** Opening Information provided block **
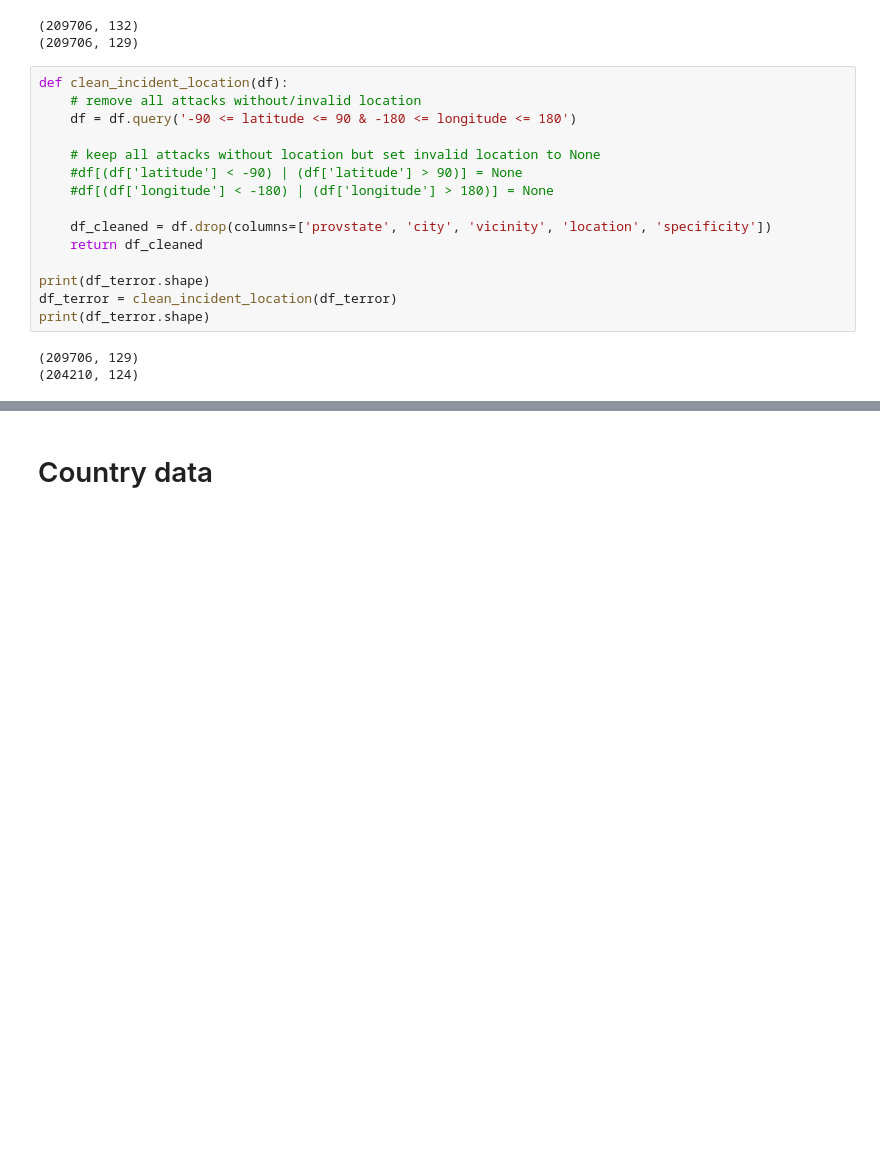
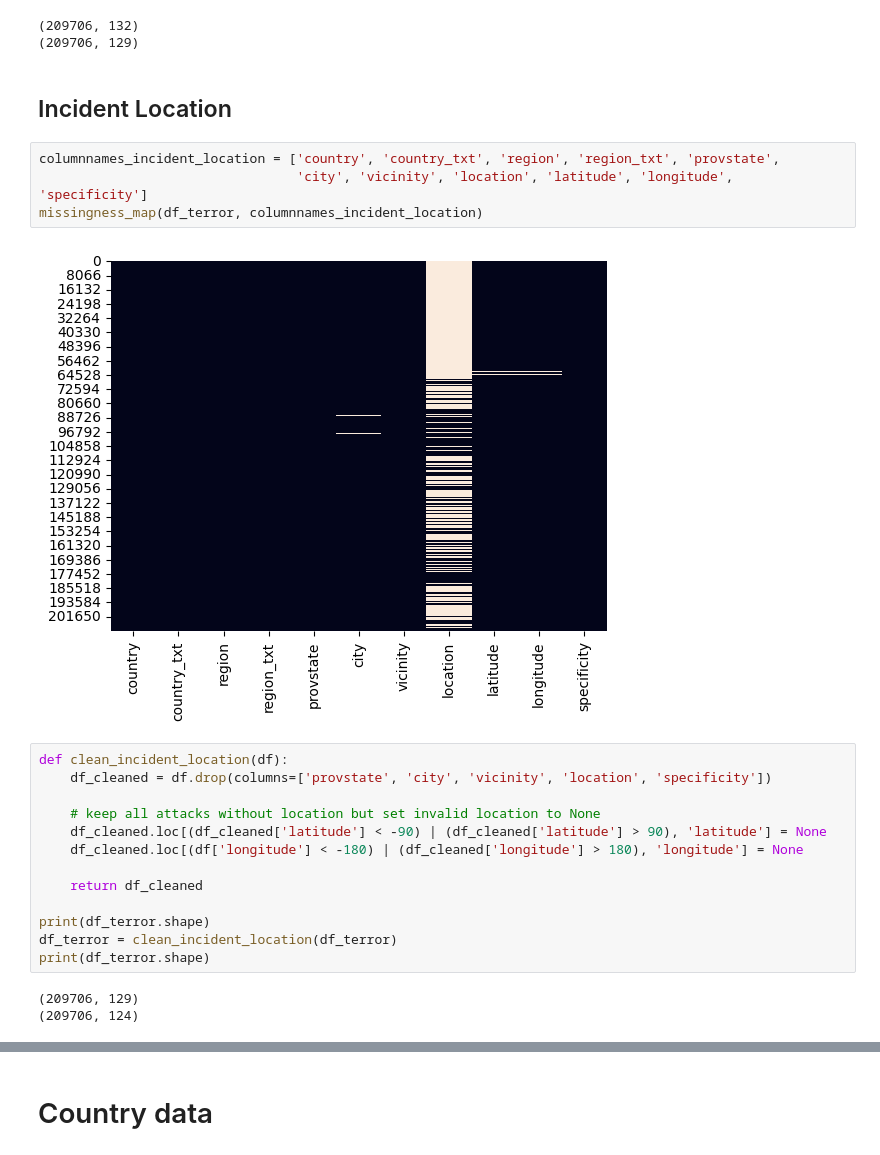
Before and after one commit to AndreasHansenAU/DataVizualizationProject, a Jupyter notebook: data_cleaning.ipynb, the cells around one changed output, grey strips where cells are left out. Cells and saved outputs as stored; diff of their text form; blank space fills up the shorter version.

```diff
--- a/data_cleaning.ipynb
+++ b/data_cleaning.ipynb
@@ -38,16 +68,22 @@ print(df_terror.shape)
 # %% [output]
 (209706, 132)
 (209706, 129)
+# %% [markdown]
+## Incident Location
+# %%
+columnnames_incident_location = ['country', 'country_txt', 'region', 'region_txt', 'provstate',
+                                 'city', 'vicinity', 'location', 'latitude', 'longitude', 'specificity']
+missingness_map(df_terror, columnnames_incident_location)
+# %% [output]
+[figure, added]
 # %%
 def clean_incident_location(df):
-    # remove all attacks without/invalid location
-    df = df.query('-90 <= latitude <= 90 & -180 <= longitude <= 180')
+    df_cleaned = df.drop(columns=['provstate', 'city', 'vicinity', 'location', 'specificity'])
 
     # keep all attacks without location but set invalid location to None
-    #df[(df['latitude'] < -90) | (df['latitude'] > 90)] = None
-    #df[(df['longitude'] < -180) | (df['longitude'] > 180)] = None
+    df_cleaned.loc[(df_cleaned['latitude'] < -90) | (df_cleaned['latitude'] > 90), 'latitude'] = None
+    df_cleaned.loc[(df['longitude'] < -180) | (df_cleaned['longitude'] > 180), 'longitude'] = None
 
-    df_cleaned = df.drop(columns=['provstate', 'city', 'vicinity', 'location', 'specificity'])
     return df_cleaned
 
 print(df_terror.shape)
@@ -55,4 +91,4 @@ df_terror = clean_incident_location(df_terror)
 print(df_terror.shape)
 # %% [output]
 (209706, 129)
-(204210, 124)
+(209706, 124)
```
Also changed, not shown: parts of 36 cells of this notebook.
** Closing Information provided block **
** Opening Information provided block **
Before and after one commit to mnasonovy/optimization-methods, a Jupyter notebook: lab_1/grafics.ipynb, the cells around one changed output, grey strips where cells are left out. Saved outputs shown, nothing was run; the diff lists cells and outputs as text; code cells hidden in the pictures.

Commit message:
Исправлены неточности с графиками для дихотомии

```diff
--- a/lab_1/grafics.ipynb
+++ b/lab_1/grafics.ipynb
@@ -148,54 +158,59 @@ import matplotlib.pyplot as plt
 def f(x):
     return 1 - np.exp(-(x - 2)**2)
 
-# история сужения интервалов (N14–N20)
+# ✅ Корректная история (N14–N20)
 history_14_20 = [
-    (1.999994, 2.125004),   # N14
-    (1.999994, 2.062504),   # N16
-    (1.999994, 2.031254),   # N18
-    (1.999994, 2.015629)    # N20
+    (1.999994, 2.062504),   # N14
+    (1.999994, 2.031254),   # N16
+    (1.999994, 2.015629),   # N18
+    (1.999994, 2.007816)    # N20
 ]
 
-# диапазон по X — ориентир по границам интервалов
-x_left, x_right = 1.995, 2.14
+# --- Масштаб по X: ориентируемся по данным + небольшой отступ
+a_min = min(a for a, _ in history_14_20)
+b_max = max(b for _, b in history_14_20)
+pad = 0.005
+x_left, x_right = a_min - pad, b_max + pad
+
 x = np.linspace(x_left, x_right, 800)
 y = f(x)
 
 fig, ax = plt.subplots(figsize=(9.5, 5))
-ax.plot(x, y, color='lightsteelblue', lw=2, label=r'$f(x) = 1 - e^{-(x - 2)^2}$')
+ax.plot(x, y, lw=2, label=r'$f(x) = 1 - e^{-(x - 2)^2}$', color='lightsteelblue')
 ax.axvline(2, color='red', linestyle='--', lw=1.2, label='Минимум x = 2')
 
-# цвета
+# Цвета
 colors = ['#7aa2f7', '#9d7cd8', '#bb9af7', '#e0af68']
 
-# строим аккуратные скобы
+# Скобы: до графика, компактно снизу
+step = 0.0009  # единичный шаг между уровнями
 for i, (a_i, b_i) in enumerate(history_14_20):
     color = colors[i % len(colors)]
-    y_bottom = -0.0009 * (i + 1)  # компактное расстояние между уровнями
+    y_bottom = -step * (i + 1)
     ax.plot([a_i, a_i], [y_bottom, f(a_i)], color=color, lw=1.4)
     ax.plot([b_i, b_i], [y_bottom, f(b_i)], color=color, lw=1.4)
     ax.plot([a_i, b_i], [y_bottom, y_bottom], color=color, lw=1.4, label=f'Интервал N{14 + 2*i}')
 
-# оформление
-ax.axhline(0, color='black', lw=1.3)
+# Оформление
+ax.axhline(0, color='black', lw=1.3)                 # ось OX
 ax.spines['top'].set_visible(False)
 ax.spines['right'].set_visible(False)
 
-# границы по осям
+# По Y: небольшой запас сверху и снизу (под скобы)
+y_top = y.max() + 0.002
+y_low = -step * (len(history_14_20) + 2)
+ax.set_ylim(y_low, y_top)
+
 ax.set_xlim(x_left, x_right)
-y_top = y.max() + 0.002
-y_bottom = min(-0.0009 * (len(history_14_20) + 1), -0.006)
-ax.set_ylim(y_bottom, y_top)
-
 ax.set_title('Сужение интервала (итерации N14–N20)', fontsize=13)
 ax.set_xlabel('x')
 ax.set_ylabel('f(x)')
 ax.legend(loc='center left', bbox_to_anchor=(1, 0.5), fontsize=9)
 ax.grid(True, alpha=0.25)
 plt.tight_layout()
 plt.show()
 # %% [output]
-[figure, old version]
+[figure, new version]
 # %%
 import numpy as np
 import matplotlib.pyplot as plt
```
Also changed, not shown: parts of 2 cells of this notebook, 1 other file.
** Closing Information provided block **
__Task details__
Copy out, exactly and alone, the lines of the entries above between the ones holding "the shorter version." and "Also changed, not shown: parts of 36", inclusive.

__Response to this exercise__
Before and after one commit to AndreasHansenAU/DataVizualizationProject, a Jupyter notebook: data_cleaning.ipynb, the cells around one changed output, grey strips where cells are left out. Cells and saved outputs as stored; diff of their text form; blank space fills up the shorter version.

```diff
--- a/data_cleaning.ipynb
+++ b/data_cleaning.ipynb
@@ -38,16 +68,22 @@ print(df_terror.shape)
 # %% [output]
 (209706, 132)
 (209706, 129)
+# %% [markdown]
+## Incident Location
+# %%
+columnnames_incident_location = ['country', 'country_txt', 'region', 'region_txt', 'provstate',
+                                 'city', 'vicinity', 'location', 'latitude', 'longitude', 'specificity']
+missingness_map(df_terror, columnnames_incident_location)
+# %% [output]
+[figure, added]
 # %%
 def clean_incident_location(df):
-    # remove all attacks without/invalid location
-    df = df.query('-90 <= latitude <= 90 & -180 <= longitude <= 180')
+    df_cleaned = df.drop(columns=['provstate', 'city', 'vicinity', 'location', 'specificity'])
 
     # keep all attacks without location but set invalid location to None
-    #df[(df['latitude'] < -90) | (df['latitude'] > 90)] = None
-    #df[(df['longitude'] < -180) | (df['longitude'] > 180)] = None
+    df_cleaned.loc[(df_cleaned['latitude'] < -90) | (df_cleaned['latitude'] > 90), 'latitude'] = None
+    df_cleaned.loc[(df['longitude'] < -180) | (df_cleaned['longitude'] > 180), 'longitude'] = None
 
-    df_cleaned = df.drop(columns=['provstate', 'city', 'vicinity', 'location', 'specificity'])
     return df_cleaned
 
 print(df_terror.shape)
@@ -55,4 +91,4 @@ df_terror = clean_incident_location(df_terror)
 print(df_terror.shape)
 # %% [output]
 (209706, 129)
-(204210, 124)
+(209706, 124)
```
Also changed, not shown: parts of 36 cells of this notebook.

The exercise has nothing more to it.